Figure 1 shows a SEPIC converter which, like a flyback, has a minimal parts count. In fact, this circuit would be a flyback, if C1 were removed. This capacitor provides voltage clamping of the semiconductors to which it connects. When the MOSFET is turned on, the reverse voltage on D1 is clamped by the capacitor through the MOSFET. When the power switch is turned off, the drain voltage rises until D1 conducts. During the off time, the MOSFET drain voltage is clamped by C1 through D1 and C2.
A SEPIC converter with multiple outputs puts a constraint on the winding ratios. One of the secondary windings needs to have a 1:1 turns ratio to the primary, and C1 must connect to it. In the example circuit shown in Figure 1, the 12-V winding has a 1:1 ratio, but it could have used the 5-V winding instead.

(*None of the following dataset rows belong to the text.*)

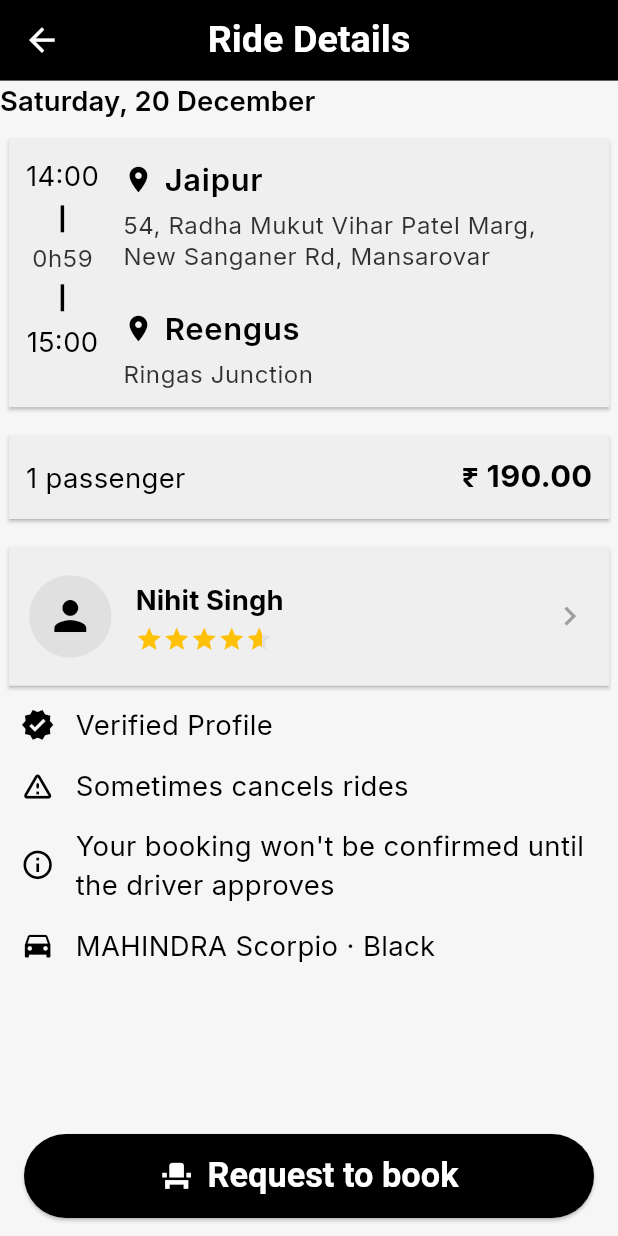
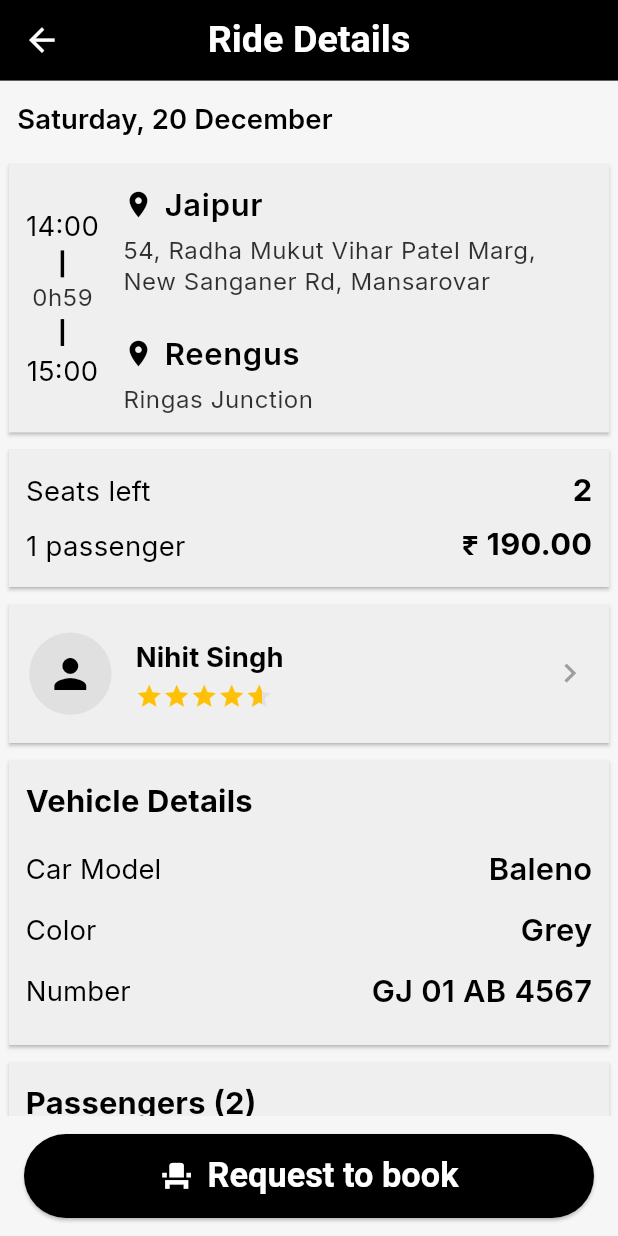
Before and after one commit to pintuKumawat/runaar, a Flutter app: the RideDetailsScreen screen opened directly with empty values, on a phone screen of 412 x 824 dp. Run offline on Flutter 3.47's test engine with Material 3 defaults, Android fonts, the phone set to English and light mode, and no system bars; drawn by our look-alikes of flutter_rating_bar; our stand-ins replace flutter_screenutil, font_awesome_flutter, google_fonts, image_picker, share_plus, shimmer.

Commit message:
Profile Pages

```diff
--- a/lib/core/utils/controllers/Auth/sign_up_controller.dart
+++ b/lib/core/utils/controllers/Auth/sign_up_controller.dart
@@ -5,16 +5,12 @@ class SignUpController {
   TextEditingController passwordController = TextEditingController();
   TextEditingController emailController = TextEditingController();
   TextEditingController nameController = TextEditingController();
-  TextEditingController dobController = TextEditingController();
-  TextEditingController genderController = TextEditingController();
 
   void clear() {
     mobileController.clear();
     passwordController.clear();
     emailController.clear();
     nameController.clear();
-    dobController.clear();
-    genderController.clear();
   }
 
   void dispose() {
@@ -22,8 +18,6 @@ class SignUpController {
     passwordController.dispose();
     emailController.dispose();
     nameController.dispose();
-    dobController.dispose();
-    genderController.dispose();
   }
 }
 
--- a/lib/screens/home/home_screen.dart
+++ b/lib/screens/home/home_screen.dart
@@ -159,7 +159,7 @@ class _HomeScreenState extends State<HomeScreen> {
                 child: Text('$seats', style: theme.titleMedium),
               ),
               _seatButton(Icons.add, () {
-                if (seats < 8) setState(() => seats++);
+                if (seats < 7) setState(() => seats++);
               }),
             ],
           ),
@@ -184,6 +184,7 @@ class _HomeScreenState extends State<HomeScreen> {
     required IconData icon,
     required String hint,
     required TextTheme theme,
+    // required TextEditingController controller
   }) {
     return Container(
       margin: .only(bottom: 12.h),
@@ -193,6 +194,7 @@ class _HomeScreenState extends State<HomeScreen> {
         borderRadius: .circular(14.r),
       ),
       child: TextField(
+        // controller: controller,
         style: theme.bodyLarge,
         decoration: InputDecoration(
           icon: Icon(icon, size: 24.sp),
--- a/lib/screens/home/ride_details_screen.dart
+++ b/lib/screens/home/ride_details_screen.dart
@@ -1,5 +1,6 @@
 import 'package:flutter/material.dart';
 import 'package:flutter_rating_bar/flutter_rating_bar.dart';
+import 'package:font_awesome_flutter/font_awesome_flutter.dart';
 import 'package:runaar/core/constants/app_color.dart';
 import 'package:runaar/core/responsive/responsive_extension.dart';
 import 'package:runaar/core/utils/helpers/Navigate/app_navigator.dart';
@@ -36,49 +37,39 @@ class RideDetailsScreen extends StatelessWidget {
         children: [
           Expanded(
             child: SingleChildScrollView(
-              padding: 0.all,
               child: Column(
                 crossAxisAlignment: CrossAxisAlignment.start,
                 children: [
-                  Text(
+                  Padding(
+                    padding: 10.hv(10),
+                    child: Text(
                       'Saturday, 20 December',
                       style: theme.titleSmall?.copyWith(fontWeight: .w600),
                     ),
+                  ),
 
-                  6.height,
+
                   _routeCard(theme),
 
-                  6.height,
+
                   _priceCard(theme),
 
-                  6.height,
+
                   _driverCard(theme),
 
-                  6.height,
+
+                  _vehicleDetails(theme),
+
+                  _passengerList(theme),
+
                   _infoTile(
-                    icon: Icons.verified,
-                    title: 'Verified Profile',
+                    icon: FontAwesomeIcons.whatsapp,
+                    title: 'Chat with driver',
                     theme: theme,
                   ),
                   _infoTile(
-                    icon: Icons.warning_amber_rounded,
-                    title: 'Sometimes cancels rides',
-                    theme: theme,
-                  ),
-                  _infoTile(
-                    icon: Icons.info_outline,
-                    title:
-                        "Your booking won't be confirmed until the driver approves",
-                    theme: theme,
-                  ),
-                  // _infoTile(
-                  //   icon: Icons.group,
-                  //   title: 'Max 2 in the back',
-                  //   theme: theme,
-                  // ),
-                  _infoTile(
-                    icon: Icons.directions_car,
-                    title: 'MAHINDRA Scorpio · Black',
+                    icon: Icons.report,
+                    title: 'Report ride',
                     theme: theme,
                   ),
                 ],
@@ -89,13 +80,85 @@ class RideDetailsScreen extends StatelessWidget {
       ),
     );
   }
+ Widget _vehicleDetails(TextTheme theme) {
+    return Card(
+      child: Padding(
+        padding: 10.all,
+        child: Column(
+          crossAxisAlignment: CrossAxisAlignment.start,
+          children: [
+            Text(
+              "Vehicle Details",
+              style: theme.titleMedium?.copyWith(fontWeight: FontWeight.bold),
+            ),
+            12.height,
+            _infoRow(theme, "Car Model", "Baleno"),
+            _infoRow(theme, "Color", "Grey"),
+            _infoRow(theme, "Number", "GJ 01 AB 4567"),
+          ],
+        ),
+      ),
+    );
+  }
+
+  Widget _infoRow(TextTheme theme, String label, String value) {
+    return Padding(
+      padding: EdgeInsets.only(bottom: 8.h),
+      child: Row(
+        mainAxisAlignment: MainAxisAlignment.spaceBetween,
+        children: [
+          Text(label, style: theme.titleSmall),
+          Text(value, style: theme.titleMedium),
+        ],
+      ),
+    );
+  }
+
+  Widget _passengerList(TextTheme theme) {
+    return Card(
+      child: Padding(
+        padding: 10.all,
+        child: Column(
+          crossAxisAlignment: CrossAxisAlignment.start,
+          children: [
+            Text(
+              "Passengers (2)",
+              style: theme.titleMedium?.copyWith(fontWeight: FontWeight.bold),
+            ),
+            12.height,
+            _passengerTile(theme, "Rahul Patel", 4.3),
+            _passengerTile(theme, "Neha Verma", 4.1),
+          ],
+        ),
+      ),
+    );
+  }
+
+  Widget _passengerTile(TextTheme theme, String name, double rating) {
+    return ListTile(
+      contentPadding: EdgeInsets.zero,
+      leading: CircleAvatar(
+        backgroundColor: Colors.grey.shade300,
+        child: Icon(Icons.person),
+      ),
+      title: Text(name, style: theme.titleSmall),
+      subtitle: RatingBarIndicator(
+        rating: rating,
+        itemBuilder: (_, _) => const Icon(Icons.star, color: Colors.amber),
+        itemCount: 5,
+        itemSize: 16.sp,
+      ),
+      trailing: Text("1 Seat", style: theme.titleSmall),
+    );
+  }
+
+
 
   Widget _routeCard(TextTheme theme) {
     return Card(
       child: Padding(
         padding: 10.all,
         child: Row(
-          crossAxisAlignment: CrossAxisAlignment.start,
           children: [
             _timeLine(theme),
             14.width,
@@ -133,14 +196,14 @@ class RideDetailsScreen extends StatelessWidget {
         Container(
           height: 15.h,
           width: 2.w,
-          margin: 6.all,
+          margin: 3.all,
           color: appColor.mainColor,
         ),
         Text('0h59', style: theme.bodySmall),
         Container(
           height: 15.h,
           width: 2.w,
-          margin: 6.all,
+          margin: 3.all,
           color: appColor.mainColor,
         ),
         Text('15:00', style: theme.bodyMedium),
@@ -177,9 +240,23 @@ class RideDetailsScreen extends StatelessWidget {
     return Card(
       child: Padding(
         padding: 10.all,
-        child: Row(
+        child: Column(
+          children: [
+            Row(
           mainAxisAlignment: MainAxisAlignment.spaceBetween,
           children: [
+            Text("Seats left", style: theme.bodyMedium),
+            Text(
+              "2",
+              style: theme.titleMedium?.copyWith(fontWeight: FontWeight.bold),
+            ),
+          ],
+        ),
+        4.height,
+            Row(
+              mainAxisAlignment: MainAxisAlignment.spaceBetween,
+              children: [
+
                 Text('1 passenger', style: theme.bodyMedium),
                 Text(
                   '₹ 190.00',
@@ -187,6 +264,8 @@ class RideDetailsScreen extends StatelessWidget {
                     color: appColor.mainColor,
                     fontWeight: FontWeight.bold,
                   ),
+                ),
+              ],
             ),
           ],
         ),
@@ -232,14 +311,18 @@ class RideDetailsScreen extends StatelessWidget {
     required String title,
     required TextTheme theme,
   }) {
-    return Padding(
-      padding: .only(left: 12.w, bottom: 12.h),
+    return Card(
+      child: Padding(
+        padding: 12.all,
         child: Row(
           children: [
-          Icon(icon, size: 20.sp, color: appColor.mainColor),
+            Icon(icon, size: 20.sp, color: appColor.secondColor),
             12.width,
-          Expanded(child: Text(title, style: theme.bodyMedium)),
+            Text(title, style: theme.bodyMedium?.copyWith(color: appColor.secondColor)),
+            Spacer(),
+            Icon(Icons.keyboard_arrow_right_outlined,),
           ],
+        ),
       ),
     );
   }
--- a/lib/screens/my_rides/booking_details_screen.dart
+++ b/lib/screens/my_rides/booking_details_screen.dart
@@ -47,9 +47,9 @@ BookingStatus currentStatus = BookingStatus.completed;
         child: Text(
           status.label,
           textAlign: .end,
-          style: theme.bodySmall?.copyWith(
+          style: theme.bodyMedium?.copyWith(
             color: status.textColor,
-            fontWeight: FontWeight.w600,
+            fontWeight: FontWeight.w900,
           ),
         ),
       ),
--- a/lib/screens/my_rides/my_rides_screen.dart
+++ b/lib/screens/my_rides/my_rides_screen.dart
@@ -97,6 +97,7 @@ class _MyRidesScreenState extends State<MyRidesScreen> {
       "rating": "4.2",
       "start": "09:00 AM",
       "end": "11:00 AM",
+      "seats": "2",
     },
     {
       "from": "Surat",
@@ -106,6 +107,7 @@ class _MyRidesScreenState extends State<MyRidesScreen> {
       "rating": "4.2",
       "start": "09:00 AM",
       "end": "11:00 AM",
+      "seats": "2",
     },
     {
       "from": "Surat",
@@ -115,6 +117,7 @@ class _MyRidesScreenState extends State<MyRidesScreen> {
       "rating": "4.2",
       "start": "09:00 AM",
       "end": "11:00 AM",
+      "seats": "2",
     },
   ];
 
@@ -193,6 +196,7 @@ class _MyRidesScreenState extends State<MyRidesScreen> {
           status: d["status"],
           bookingId: d["bookingId"],
           publishedId: d["publishedId"],
+          seats: d["seats"],
           type: type,
         );
       },
@@ -209,6 +213,7 @@ class _MyRidesScreenState extends State<MyRidesScreen> {
     required String name,
     String? rating,
     String? status,
+    String? seats,
     String? bookingId,
     String? publishedId,
     required String type,
@@ -266,6 +271,14 @@ class _MyRidesScreenState extends State<MyRidesScreen> {
                         ),
                       ),
                       if (status != null) ...[_statusView(theme, status)],
+                      if (type == "request" && seats != null) ...[
+                        Row(
+                          children: [
+                            Text("Seats: ", style: theme.bodySmall),
+                            Text(seats, style: theme.bodySmall?.copyWith(fontWeight: .w600)),
+                          ],
+                        ),
+                      ],
                     ],
                   ),
                 ],
--- a/lib/screens/profile/account/change_password_screen.dart
+++ b/lib/screens/profile/account/change_password_screen.dart
@@ -158,7 +158,8 @@ class _ChangePasswordScreenState extends State<ChangePasswordScreen> {
         children: [
           Icon(
             condition ? Icons.check_circle : Icons.cancel,
-            color: condition ? Colors.green.shade600 : Colors.red,
+            color: condition ? Colors.green.shade800 : Colors.red.shade800,
+            // color: condition ? Colors.green.shade600 : Colors.red,
             size: 18.sp,
           ),
           8.width,
@@ -167,7 +168,8 @@ class _ChangePasswordScreenState extends State<ChangePasswordScreen> {
               text,
               style: TextStyle(
                 fontSize: 15.sp,
-                color: condition ? Colors.green : Colors.red,
+                color: condition ? Colors.green.shade800 : Colors.red.shade800,
+                // color: condition ? Colors.green : Colors.red,
               ),
             ),
           ),
--- a/pubspec.yaml
+++ b/pubspec.yaml
@@ -45,6 +45,7 @@ dependencies:
   cached_network_image: ^3.4.1
   intl: ^0.20.2
   image_picker: ^1.2.1
+  share_plus: ^12.0.1
 
 
 
```
Also changed, not shown: lib/core/utils/controllers/home/home_controller.dart (added, +21 -0 lines), lib/core/utils/controllers/offer/offer_controller.dart (added, +25 -0 lines), lib/screens/home/search_screen.dart (+12 -7 lines), lib/screens/profile/other/delete_account_screen.dart (renamed from lib/screens/profile/delete_account_screen.dart, +6 -5 lines), lib/screens/profile/other/refer_earn_screen.dart (added, +163 -0 lines), lib/screens/profile/other/wallet_screen.dart (added, +141 -0 lines), lib/screens/profile/user_profile_screen.dart (+17 -5 lines), pubspec.lock, 5 other files. Lines whose indentation alone changed are shown as unchanged.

Figure 1. Shown is a multi-output SEPIC converter.
The circuit in Figure 1 has been built and tested. It was operated both as a SEPIC with C1 in place, and as a flyback with C1 removed.
Figure 2 shows the MOSFET voltage stresses in both operating modes. In the flyback mode, the MOSFET drain went to nearly 40 V, while in the SEPIC mode the drain voltage was only 25 V. So the flyback design would have to use a 40- or 60-V MOSFET, while the SEPIC design could use a MOSFET rated for only 30 V. In addition, the high-frequency (greater than 5 MHz) ringing would be problematic for EMI filtering.